*** Opening of Records ***

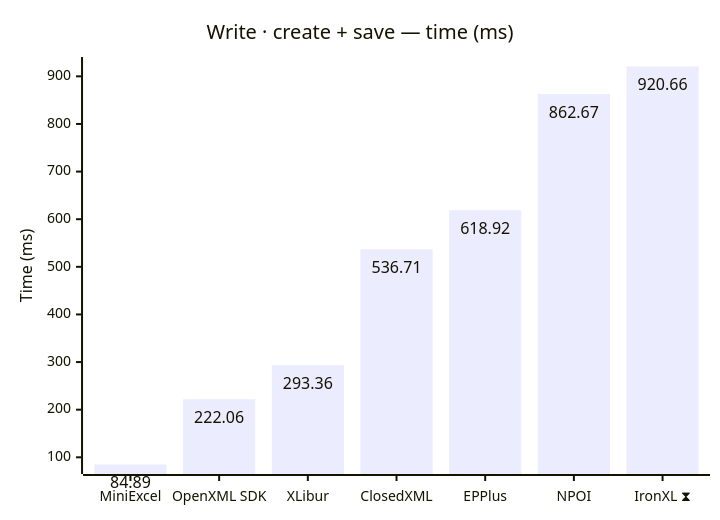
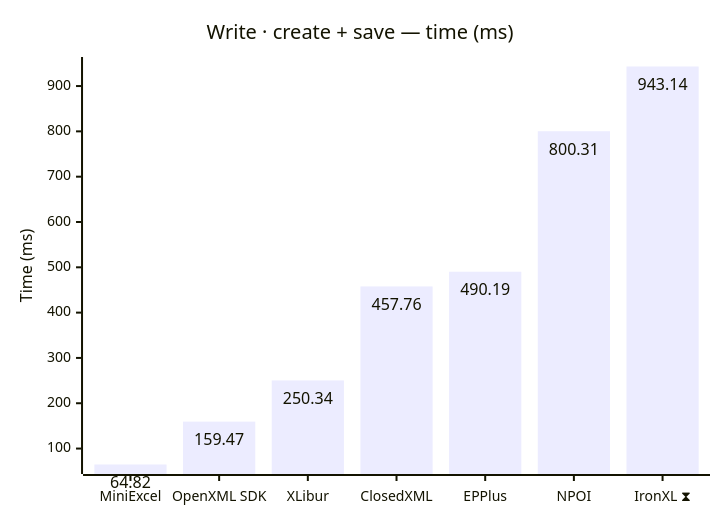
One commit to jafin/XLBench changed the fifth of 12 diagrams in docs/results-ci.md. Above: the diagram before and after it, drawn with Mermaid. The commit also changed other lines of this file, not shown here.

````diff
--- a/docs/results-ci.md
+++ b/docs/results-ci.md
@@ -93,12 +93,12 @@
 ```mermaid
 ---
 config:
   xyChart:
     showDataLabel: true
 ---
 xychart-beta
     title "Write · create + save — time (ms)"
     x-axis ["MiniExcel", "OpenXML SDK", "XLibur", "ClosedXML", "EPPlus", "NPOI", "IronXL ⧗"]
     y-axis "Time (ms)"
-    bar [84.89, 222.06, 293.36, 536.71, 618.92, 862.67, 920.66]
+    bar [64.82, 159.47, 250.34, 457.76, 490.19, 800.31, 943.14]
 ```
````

*** Close of Records ***
*** Opening of Records ***

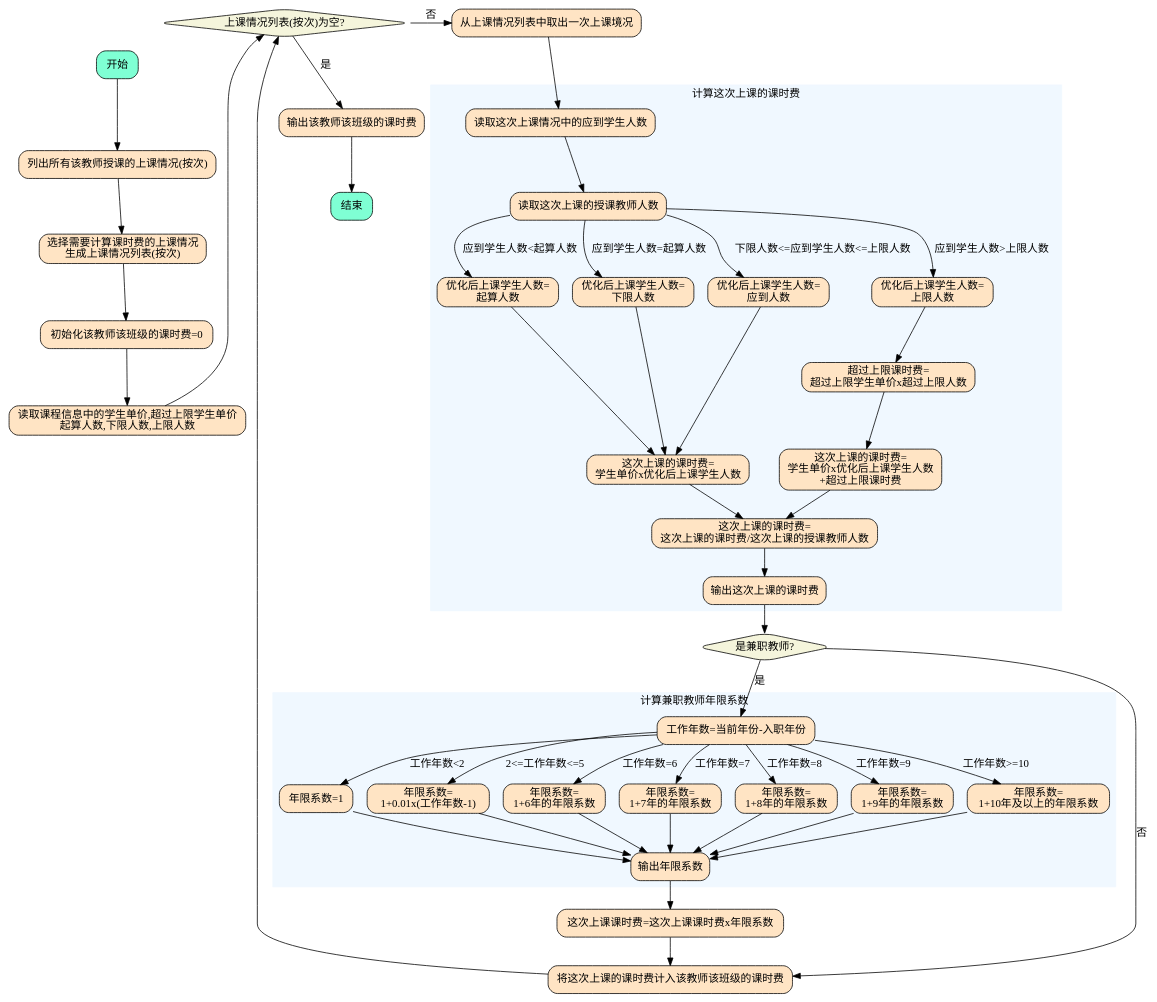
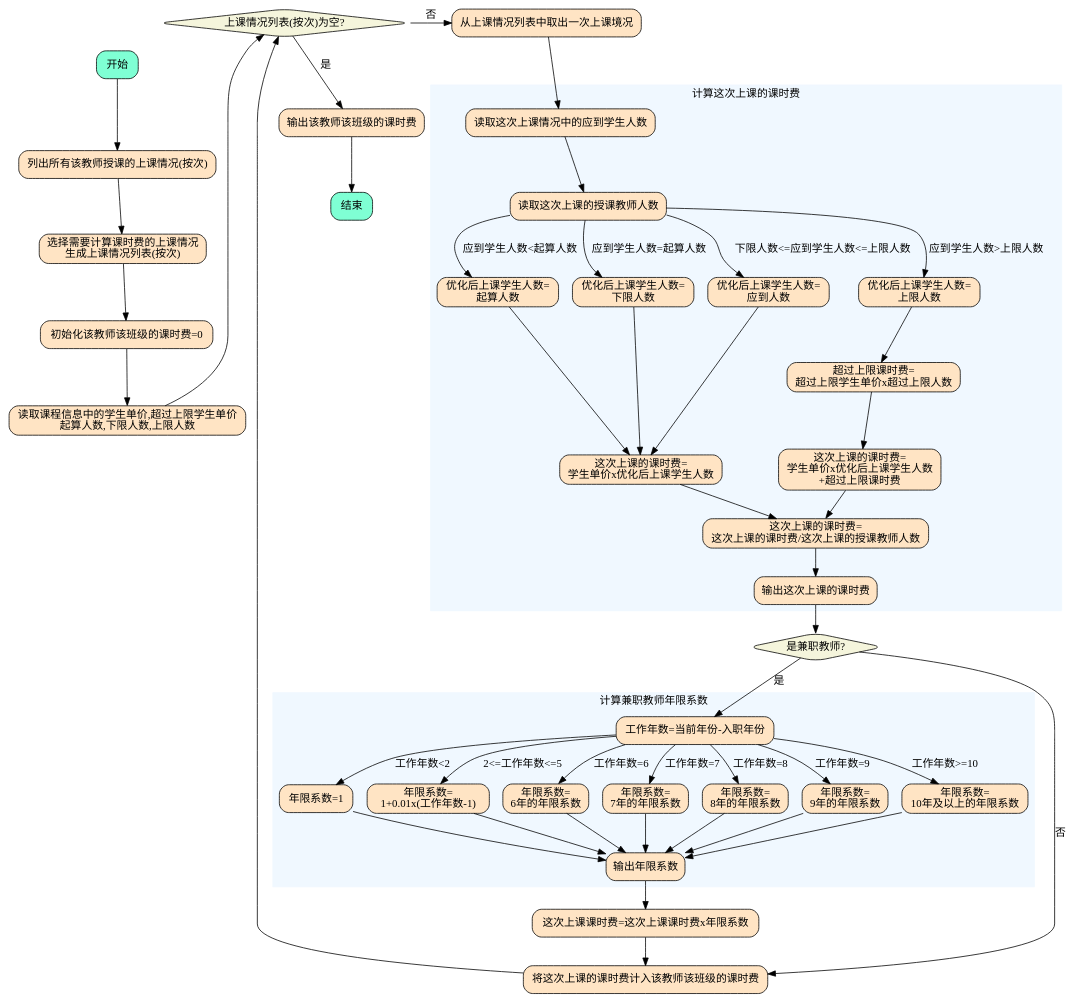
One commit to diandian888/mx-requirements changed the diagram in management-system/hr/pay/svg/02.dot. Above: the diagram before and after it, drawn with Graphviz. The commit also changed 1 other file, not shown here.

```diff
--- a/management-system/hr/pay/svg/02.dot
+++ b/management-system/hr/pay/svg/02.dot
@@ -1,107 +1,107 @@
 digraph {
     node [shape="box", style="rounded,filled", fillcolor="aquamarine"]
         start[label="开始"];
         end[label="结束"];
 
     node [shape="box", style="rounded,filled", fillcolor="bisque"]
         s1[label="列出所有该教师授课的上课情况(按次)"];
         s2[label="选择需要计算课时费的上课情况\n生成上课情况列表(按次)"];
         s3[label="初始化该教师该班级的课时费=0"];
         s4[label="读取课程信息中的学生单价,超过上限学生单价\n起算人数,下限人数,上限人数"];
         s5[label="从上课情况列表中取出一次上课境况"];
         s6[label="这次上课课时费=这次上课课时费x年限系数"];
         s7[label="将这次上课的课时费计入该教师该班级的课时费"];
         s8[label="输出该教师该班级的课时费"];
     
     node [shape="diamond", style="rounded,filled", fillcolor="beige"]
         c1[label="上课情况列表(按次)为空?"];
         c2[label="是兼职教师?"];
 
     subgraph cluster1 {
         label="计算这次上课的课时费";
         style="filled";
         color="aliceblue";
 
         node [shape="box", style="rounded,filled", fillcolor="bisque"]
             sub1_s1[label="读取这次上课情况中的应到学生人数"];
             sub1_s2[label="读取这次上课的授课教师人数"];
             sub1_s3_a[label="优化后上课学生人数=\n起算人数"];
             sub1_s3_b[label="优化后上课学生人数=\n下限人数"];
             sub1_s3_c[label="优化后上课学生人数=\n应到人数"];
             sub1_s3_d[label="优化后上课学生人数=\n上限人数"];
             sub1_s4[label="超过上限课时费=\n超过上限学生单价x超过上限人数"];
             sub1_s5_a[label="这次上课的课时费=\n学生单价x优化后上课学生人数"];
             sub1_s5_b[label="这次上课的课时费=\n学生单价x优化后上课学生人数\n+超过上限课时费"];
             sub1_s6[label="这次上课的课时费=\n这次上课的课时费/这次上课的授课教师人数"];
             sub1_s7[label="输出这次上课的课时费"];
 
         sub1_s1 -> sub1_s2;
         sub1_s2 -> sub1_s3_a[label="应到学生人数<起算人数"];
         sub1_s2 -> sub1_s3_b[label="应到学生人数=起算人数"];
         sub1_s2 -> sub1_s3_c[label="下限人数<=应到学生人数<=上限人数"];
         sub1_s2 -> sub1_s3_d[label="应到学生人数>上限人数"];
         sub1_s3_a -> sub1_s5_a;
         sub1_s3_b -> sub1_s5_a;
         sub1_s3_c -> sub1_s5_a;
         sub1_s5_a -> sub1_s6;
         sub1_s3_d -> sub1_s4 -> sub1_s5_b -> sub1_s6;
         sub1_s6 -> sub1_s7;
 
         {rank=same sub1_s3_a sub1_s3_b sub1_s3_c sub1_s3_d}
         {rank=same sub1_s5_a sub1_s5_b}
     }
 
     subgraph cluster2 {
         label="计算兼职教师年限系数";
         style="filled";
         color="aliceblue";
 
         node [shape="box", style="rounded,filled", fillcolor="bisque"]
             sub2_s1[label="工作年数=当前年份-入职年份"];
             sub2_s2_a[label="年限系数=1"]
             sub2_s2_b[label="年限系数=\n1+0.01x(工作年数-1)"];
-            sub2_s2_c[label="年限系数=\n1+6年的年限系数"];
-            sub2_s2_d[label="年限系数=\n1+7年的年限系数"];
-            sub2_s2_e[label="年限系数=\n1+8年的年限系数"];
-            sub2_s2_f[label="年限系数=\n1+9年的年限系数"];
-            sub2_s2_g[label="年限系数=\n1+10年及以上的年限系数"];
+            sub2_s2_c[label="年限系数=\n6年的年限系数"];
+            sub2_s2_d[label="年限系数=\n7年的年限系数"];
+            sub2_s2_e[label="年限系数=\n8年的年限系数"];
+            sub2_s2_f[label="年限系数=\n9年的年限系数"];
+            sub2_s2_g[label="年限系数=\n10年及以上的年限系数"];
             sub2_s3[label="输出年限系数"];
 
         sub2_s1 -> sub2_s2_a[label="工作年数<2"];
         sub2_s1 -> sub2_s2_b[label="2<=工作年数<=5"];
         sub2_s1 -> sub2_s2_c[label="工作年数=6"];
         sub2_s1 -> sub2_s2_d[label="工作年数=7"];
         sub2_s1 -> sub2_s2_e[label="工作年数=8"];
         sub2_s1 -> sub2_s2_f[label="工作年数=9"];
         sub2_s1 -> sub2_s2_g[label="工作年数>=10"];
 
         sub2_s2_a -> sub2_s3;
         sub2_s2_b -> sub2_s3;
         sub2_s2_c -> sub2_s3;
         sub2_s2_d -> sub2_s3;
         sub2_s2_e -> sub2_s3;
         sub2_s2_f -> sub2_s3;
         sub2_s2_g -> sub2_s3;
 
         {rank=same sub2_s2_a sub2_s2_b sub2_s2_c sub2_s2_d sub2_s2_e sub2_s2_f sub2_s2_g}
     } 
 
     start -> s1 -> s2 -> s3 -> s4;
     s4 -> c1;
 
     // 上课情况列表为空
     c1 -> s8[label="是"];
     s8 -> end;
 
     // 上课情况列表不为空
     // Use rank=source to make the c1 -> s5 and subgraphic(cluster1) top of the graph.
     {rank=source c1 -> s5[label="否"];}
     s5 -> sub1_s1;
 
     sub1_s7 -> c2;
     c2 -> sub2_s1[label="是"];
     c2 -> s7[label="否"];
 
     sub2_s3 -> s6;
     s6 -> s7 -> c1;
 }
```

*** Close of Records ***
*** Opening of Records ***

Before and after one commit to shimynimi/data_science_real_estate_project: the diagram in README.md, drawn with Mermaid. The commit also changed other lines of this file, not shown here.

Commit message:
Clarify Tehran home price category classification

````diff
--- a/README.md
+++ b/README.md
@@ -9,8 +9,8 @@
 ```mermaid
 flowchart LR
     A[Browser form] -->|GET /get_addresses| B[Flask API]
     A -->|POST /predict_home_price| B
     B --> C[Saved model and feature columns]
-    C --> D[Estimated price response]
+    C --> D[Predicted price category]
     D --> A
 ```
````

*** Close of Records ***

Counting only lines that hold "README", state how many appear in the records, and give nothing but the number.

### Answer below
3